Sean Conley, Trump’s physician, said in a memo on Thursday afternoon that the president had completed his therapy for Covid-19 and has remained stable since returning from the hospital on Monday. Conley wrote that expected Trump to be able to pick up public engagements again as of Saturday.
Trump was hospitalized at Walter Reed National Military Medical Center last week a day after his positive test. His doctors, including Conley, were elusive at the time when asked specific questions about the president’s health, particularly on his lung scans and when he last tested negative for the disease.
When Hannity asked whether he had tested negative for the virus since his diagnosis, Trump said he would probably take a test on Friday.
“There’s no reason to test all the time,“ he said.
Trump’s diagnosis threw a wrench into the campaign’s plans, notably with the transition of the second presidential debate into a virtual affair. The debate organizers said the move was to ensure the safety of everyone involved, but Trump was irate at the change and announced he would not participate. His campaign accused the nonpartisan Commission on Presidential Debates of acting in a way beneficial to the Democratic nominee, Joe Biden.
On Thursday evening, the campaign said that Conley’s memo made it clear there was “no medical reason” for the commission to change the parameters of the debate. But Frank Fahrenkopf, the commission’s co-founder and Republican co-chair, told The Associated Press late Thursday that there was no way the commission would make the second debate in person, regardless of Trump’s protests.
Still, the president has had time to get his voice heard from his White House confinement. In the days following his hospital stay, he has been particularly active on Twitter and engaged in a lively Thursday interview with Fox Business’ Maria Bartiromo.

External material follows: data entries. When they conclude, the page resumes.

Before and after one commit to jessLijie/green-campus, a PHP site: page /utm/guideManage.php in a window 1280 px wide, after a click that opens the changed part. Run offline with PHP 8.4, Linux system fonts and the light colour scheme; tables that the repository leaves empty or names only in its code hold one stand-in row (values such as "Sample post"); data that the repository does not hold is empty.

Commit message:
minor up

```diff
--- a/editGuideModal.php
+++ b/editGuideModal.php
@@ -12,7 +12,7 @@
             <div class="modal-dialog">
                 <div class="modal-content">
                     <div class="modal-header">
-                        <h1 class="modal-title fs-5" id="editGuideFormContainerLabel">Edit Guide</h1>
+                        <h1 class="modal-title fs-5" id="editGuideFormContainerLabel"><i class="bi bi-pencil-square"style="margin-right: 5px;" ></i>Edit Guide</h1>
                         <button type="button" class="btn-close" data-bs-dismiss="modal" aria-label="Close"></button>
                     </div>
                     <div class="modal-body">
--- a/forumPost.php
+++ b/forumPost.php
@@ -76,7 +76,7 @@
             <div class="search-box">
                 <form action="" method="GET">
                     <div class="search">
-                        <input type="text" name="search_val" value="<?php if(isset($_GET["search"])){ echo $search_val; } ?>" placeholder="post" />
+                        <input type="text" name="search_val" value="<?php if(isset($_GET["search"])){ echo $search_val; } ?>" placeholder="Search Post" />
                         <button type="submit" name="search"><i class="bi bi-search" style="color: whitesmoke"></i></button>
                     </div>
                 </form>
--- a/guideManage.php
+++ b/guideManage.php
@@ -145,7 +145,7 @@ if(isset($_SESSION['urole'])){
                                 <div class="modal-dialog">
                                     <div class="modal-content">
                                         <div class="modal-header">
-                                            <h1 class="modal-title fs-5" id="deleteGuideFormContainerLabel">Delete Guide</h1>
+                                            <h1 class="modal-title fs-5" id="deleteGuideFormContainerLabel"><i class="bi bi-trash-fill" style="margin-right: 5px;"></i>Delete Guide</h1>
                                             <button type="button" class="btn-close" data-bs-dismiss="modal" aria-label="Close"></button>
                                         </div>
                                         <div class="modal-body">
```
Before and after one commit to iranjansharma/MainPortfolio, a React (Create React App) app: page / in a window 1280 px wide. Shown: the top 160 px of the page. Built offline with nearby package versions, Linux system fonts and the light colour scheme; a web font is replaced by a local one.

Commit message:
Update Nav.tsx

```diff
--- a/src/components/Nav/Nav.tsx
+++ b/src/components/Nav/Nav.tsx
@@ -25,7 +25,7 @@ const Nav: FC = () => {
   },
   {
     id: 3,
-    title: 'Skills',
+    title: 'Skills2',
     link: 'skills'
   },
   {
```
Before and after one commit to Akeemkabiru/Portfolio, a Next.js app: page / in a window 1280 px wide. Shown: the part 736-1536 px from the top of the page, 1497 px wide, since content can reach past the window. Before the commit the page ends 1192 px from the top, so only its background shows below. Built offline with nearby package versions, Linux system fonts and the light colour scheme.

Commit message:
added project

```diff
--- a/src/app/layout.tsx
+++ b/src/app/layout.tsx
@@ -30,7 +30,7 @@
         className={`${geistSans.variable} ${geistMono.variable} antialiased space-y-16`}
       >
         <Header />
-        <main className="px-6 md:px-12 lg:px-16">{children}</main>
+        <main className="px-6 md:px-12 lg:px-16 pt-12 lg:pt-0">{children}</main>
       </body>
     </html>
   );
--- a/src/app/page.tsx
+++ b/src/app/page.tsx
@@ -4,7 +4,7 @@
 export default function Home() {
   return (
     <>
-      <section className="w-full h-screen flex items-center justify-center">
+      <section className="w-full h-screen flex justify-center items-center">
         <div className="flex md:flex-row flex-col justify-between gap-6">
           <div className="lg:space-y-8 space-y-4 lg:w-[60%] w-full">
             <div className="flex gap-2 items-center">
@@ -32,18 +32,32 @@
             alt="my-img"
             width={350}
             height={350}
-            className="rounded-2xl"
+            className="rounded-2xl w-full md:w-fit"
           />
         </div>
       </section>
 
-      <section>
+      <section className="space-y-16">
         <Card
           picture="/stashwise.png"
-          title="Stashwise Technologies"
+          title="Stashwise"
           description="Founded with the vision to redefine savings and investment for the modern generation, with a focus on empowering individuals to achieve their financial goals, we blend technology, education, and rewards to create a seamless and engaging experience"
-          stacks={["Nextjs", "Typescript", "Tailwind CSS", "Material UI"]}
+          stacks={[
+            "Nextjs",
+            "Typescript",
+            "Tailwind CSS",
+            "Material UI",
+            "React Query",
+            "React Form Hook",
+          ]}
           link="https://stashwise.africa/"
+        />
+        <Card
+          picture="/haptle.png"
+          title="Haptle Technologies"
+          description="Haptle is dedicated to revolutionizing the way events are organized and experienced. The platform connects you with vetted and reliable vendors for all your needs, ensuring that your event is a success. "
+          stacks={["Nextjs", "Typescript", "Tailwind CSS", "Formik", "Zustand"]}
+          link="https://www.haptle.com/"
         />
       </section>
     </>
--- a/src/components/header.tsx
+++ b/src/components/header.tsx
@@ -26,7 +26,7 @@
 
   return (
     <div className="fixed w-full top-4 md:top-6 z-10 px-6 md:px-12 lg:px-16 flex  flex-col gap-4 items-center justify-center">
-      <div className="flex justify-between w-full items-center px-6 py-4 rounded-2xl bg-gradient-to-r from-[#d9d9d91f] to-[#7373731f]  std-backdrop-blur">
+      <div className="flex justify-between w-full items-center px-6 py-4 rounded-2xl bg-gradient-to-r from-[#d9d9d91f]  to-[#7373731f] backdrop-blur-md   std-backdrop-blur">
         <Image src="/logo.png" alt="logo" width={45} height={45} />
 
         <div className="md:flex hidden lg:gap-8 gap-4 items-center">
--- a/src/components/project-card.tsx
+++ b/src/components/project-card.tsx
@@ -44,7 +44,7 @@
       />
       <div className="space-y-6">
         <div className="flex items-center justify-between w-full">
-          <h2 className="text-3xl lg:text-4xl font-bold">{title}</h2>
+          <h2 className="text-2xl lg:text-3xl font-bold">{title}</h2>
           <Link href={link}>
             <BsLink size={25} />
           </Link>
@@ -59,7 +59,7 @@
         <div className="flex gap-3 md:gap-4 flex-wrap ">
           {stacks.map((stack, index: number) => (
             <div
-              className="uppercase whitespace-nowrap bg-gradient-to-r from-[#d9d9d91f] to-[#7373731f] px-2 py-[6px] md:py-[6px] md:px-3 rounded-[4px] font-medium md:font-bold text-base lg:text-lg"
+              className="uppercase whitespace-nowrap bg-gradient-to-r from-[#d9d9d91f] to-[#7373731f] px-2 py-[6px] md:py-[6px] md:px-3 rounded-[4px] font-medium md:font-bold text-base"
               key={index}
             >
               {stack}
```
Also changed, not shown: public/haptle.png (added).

Trump announced his diagnosis last week as dozens of people in his inner circle tested positive for the disease. The spread is likely linked to a number of in-person Republican events that the president attended shortly before.
Despite the diagnosis, the Trump campaign has continued to take a lax attitude toward guidelines meant to prevent the spread of the virus. Trump’s son, Donald Jr., participated in an indoor campaign event on Thursday in which few people wore masks.